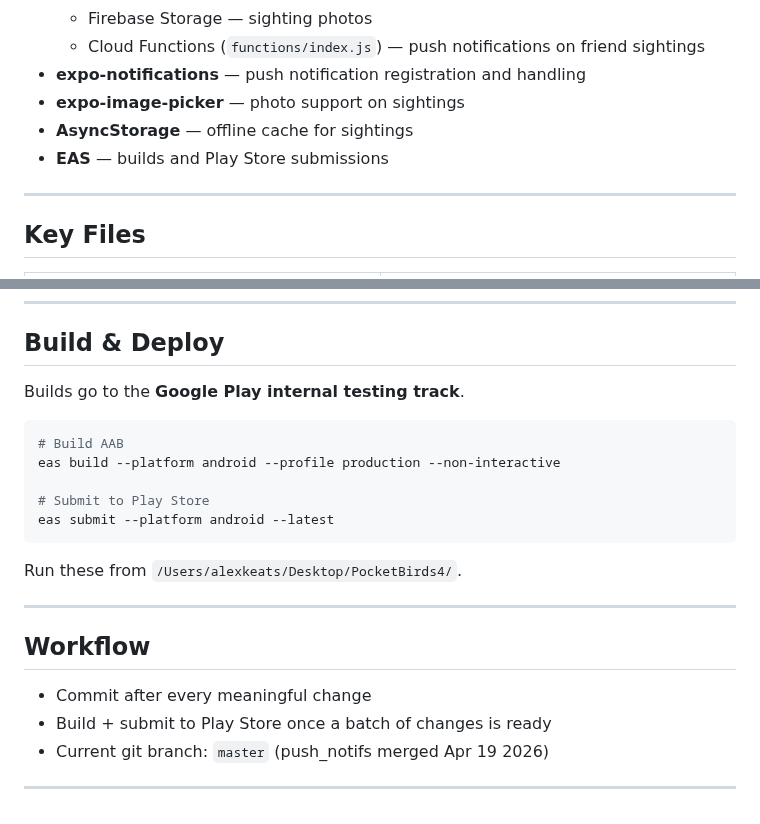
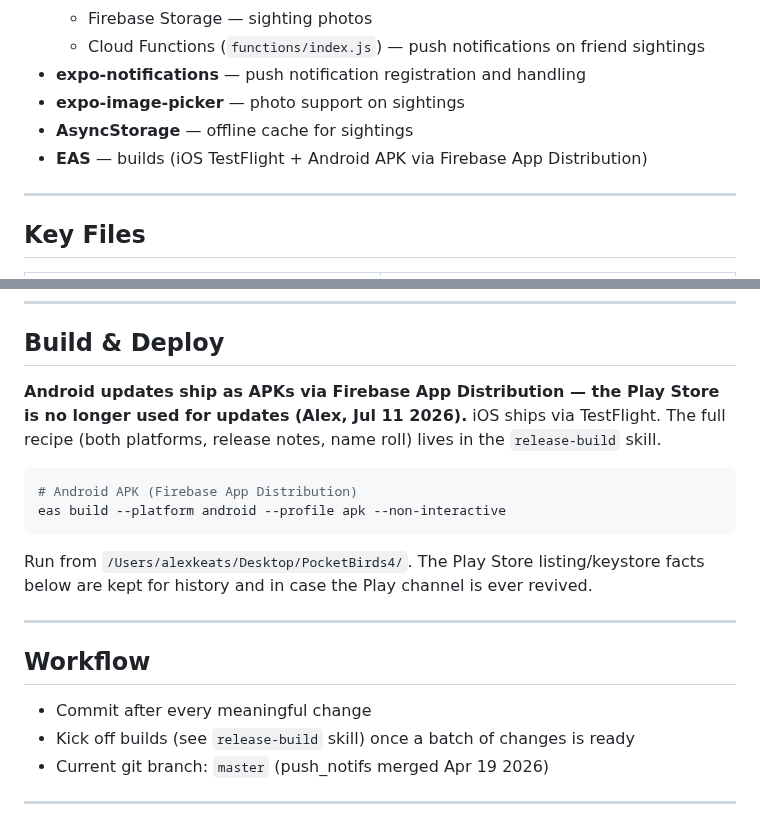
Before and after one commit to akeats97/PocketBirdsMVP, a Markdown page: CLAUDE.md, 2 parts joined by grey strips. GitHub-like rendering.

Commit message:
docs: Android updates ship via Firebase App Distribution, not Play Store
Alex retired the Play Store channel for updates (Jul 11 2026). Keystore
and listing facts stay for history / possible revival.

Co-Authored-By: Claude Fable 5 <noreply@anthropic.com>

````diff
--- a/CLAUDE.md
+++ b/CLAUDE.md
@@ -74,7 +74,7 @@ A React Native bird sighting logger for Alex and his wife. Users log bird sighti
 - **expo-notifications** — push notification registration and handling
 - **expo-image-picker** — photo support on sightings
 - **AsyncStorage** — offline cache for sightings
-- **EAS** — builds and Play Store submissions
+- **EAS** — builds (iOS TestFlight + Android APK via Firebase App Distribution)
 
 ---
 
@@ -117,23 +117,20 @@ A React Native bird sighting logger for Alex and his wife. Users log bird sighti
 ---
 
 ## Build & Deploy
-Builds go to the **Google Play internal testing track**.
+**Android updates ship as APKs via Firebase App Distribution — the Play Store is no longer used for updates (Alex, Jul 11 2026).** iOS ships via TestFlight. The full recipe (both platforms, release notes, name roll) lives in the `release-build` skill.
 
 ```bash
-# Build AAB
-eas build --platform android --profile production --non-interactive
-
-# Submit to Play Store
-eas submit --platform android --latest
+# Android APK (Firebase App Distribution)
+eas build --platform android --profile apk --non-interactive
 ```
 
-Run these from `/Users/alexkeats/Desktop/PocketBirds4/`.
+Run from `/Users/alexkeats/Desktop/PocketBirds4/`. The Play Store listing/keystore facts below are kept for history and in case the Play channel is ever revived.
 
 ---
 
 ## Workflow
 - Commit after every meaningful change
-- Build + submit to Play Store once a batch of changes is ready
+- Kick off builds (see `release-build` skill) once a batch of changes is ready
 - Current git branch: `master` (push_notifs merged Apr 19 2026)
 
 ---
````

...

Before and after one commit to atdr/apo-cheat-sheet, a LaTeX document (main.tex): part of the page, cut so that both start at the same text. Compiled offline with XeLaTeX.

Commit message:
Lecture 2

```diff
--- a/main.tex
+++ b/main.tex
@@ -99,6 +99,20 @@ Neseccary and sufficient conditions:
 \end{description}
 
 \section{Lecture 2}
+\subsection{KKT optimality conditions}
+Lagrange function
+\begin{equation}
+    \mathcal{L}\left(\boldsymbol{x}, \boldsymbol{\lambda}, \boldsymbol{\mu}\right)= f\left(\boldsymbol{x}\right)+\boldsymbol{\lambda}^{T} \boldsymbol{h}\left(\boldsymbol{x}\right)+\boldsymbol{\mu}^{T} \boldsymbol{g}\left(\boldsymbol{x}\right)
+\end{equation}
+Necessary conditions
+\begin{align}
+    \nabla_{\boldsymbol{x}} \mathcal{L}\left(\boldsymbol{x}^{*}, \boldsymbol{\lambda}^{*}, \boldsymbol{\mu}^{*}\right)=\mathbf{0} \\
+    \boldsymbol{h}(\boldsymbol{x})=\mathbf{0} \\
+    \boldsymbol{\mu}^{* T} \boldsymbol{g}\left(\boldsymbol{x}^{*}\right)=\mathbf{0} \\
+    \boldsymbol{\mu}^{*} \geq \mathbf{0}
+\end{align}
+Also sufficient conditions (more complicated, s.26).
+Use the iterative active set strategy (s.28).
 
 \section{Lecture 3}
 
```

* * *

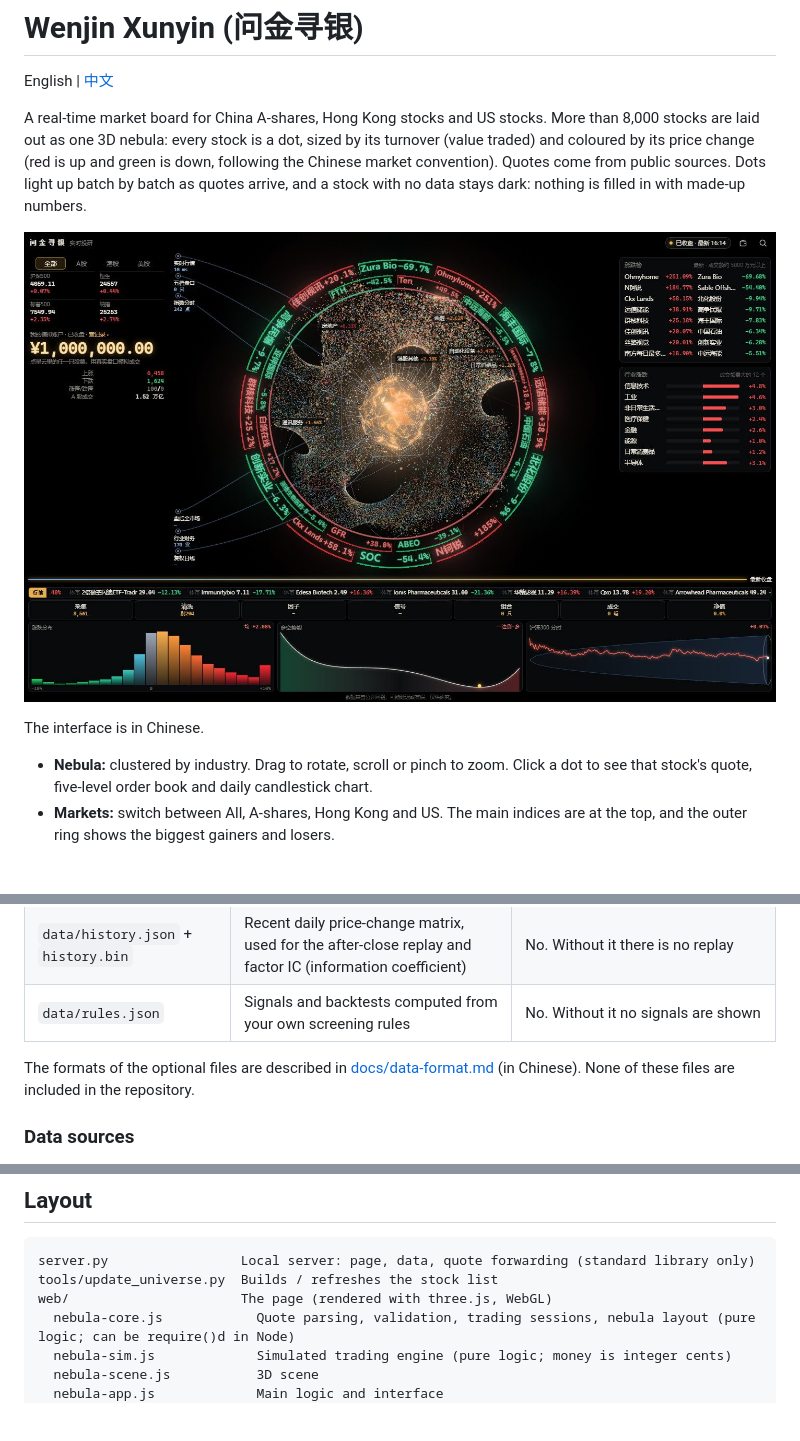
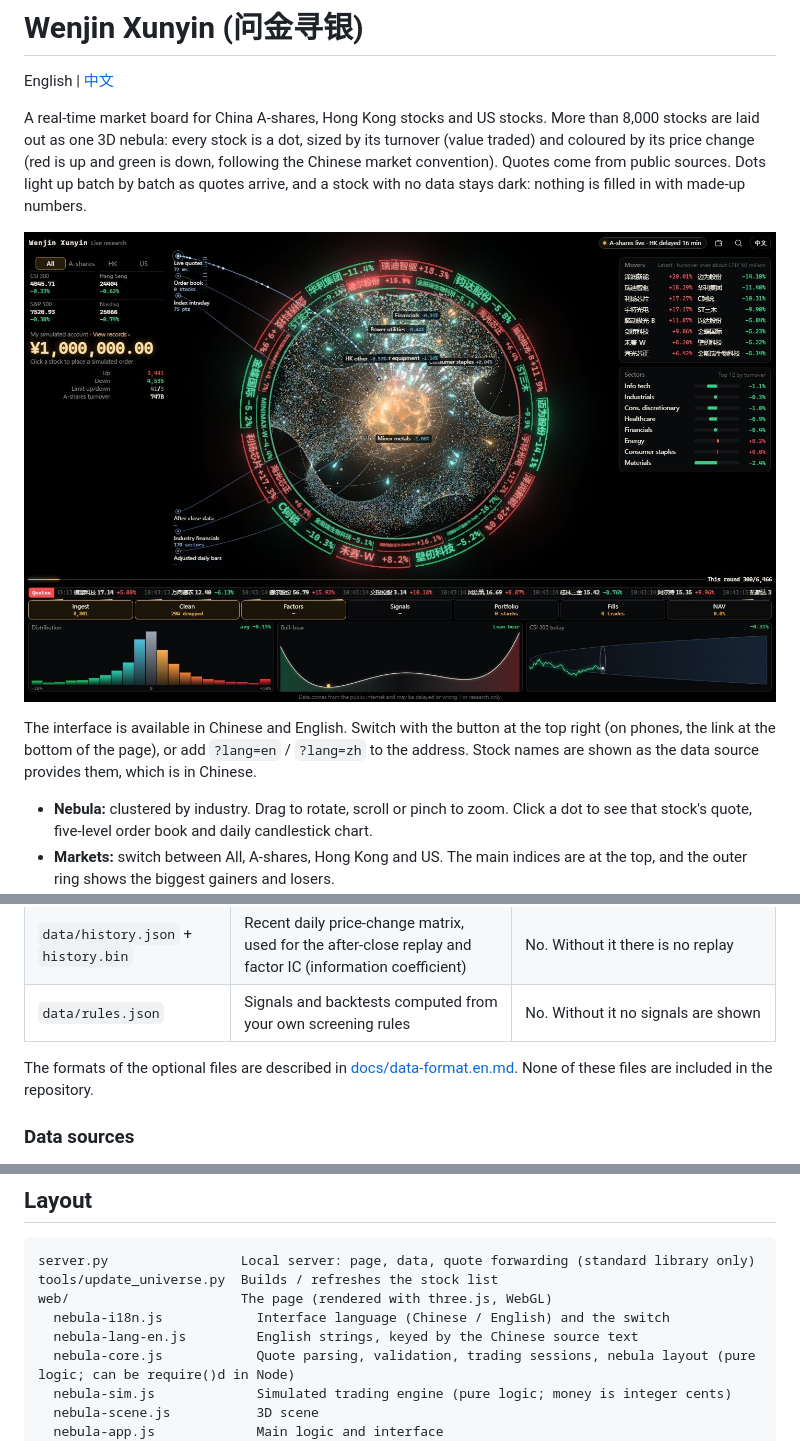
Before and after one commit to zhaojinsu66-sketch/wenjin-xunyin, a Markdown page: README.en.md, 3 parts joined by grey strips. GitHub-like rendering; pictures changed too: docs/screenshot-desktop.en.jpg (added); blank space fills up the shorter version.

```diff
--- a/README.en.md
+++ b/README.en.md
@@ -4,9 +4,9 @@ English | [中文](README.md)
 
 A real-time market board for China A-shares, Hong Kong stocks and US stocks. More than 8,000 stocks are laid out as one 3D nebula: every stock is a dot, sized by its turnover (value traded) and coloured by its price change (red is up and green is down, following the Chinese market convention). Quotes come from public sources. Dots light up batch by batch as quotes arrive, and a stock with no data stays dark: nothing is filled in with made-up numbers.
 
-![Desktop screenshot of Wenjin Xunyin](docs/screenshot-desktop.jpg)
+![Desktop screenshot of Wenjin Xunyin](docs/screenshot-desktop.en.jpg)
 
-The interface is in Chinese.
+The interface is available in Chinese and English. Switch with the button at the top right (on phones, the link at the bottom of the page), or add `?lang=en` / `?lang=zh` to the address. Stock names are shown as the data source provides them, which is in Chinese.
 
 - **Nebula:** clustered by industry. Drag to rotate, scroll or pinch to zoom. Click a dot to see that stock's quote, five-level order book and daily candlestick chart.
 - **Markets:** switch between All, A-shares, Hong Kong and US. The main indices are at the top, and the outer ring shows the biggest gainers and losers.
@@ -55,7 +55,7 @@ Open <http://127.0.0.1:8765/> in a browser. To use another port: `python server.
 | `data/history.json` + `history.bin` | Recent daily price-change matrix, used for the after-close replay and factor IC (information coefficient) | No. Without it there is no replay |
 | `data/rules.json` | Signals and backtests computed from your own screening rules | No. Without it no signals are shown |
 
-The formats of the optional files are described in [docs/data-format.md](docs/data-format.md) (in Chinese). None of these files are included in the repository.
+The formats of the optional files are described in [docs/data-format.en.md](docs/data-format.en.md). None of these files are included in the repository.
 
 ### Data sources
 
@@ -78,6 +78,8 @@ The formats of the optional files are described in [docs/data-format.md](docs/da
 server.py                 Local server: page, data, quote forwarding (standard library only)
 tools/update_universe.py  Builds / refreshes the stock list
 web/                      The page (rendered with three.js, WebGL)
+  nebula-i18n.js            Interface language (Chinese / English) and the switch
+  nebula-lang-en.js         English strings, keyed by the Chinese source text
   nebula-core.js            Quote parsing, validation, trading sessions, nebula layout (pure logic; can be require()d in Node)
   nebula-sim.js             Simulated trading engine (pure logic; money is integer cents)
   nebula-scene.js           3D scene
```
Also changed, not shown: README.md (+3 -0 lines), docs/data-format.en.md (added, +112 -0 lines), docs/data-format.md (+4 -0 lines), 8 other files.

• **TRY IT**:
In the records above, how many lines contain the word "conditions"? State only the number.

• **OUTPUT OF THE EXERCISE**:
4